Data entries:
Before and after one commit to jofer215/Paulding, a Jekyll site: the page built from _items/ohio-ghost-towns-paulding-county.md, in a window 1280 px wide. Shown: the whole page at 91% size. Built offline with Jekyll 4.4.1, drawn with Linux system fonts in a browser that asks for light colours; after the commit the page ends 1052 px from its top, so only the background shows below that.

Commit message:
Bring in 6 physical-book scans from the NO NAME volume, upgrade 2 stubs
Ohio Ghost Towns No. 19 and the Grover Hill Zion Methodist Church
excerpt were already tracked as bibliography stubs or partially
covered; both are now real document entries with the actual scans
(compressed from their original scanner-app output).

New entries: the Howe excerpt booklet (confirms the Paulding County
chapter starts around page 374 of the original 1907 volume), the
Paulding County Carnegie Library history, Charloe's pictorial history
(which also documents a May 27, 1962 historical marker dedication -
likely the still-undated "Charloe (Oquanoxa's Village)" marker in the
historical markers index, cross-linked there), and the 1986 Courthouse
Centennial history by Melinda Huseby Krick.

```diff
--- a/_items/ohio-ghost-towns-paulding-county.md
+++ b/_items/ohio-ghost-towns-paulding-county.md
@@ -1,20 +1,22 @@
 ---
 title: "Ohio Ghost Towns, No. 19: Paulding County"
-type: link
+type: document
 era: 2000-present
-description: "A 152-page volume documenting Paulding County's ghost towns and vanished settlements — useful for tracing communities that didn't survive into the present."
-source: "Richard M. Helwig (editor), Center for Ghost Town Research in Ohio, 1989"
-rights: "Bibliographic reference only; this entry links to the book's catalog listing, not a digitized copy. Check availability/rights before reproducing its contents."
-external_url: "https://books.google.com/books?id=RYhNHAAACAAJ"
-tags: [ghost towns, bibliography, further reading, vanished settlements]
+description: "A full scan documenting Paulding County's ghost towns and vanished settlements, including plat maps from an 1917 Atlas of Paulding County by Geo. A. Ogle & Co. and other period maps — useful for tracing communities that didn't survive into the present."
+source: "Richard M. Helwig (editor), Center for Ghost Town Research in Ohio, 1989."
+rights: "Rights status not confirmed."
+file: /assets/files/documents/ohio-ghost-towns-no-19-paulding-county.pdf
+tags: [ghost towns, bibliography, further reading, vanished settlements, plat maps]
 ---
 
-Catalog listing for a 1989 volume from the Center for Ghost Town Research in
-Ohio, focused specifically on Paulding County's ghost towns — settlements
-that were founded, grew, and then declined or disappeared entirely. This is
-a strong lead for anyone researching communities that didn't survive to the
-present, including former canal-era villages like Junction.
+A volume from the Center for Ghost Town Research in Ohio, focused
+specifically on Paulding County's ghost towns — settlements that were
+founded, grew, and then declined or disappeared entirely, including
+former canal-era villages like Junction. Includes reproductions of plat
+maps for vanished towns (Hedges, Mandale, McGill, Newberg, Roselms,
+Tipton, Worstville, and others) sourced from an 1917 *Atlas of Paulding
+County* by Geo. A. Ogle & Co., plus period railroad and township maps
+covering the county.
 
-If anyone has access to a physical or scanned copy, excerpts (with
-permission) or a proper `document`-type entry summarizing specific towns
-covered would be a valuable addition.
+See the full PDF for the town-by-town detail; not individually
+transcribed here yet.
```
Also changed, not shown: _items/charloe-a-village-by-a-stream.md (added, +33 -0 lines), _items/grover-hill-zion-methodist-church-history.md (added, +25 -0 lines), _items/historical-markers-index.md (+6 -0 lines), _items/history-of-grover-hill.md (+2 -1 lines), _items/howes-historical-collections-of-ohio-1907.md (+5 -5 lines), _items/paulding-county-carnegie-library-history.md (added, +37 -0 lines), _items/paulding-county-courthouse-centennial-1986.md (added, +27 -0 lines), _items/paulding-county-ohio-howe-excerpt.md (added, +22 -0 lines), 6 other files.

_Activity:_ Scan the data, and report each line that uses the word "specifically".

_Solved exercise:_
-Ohio, focused specifically on Paulding County's ghost towns — settlements
+specifically on Paulding County's ghost towns — settlements that were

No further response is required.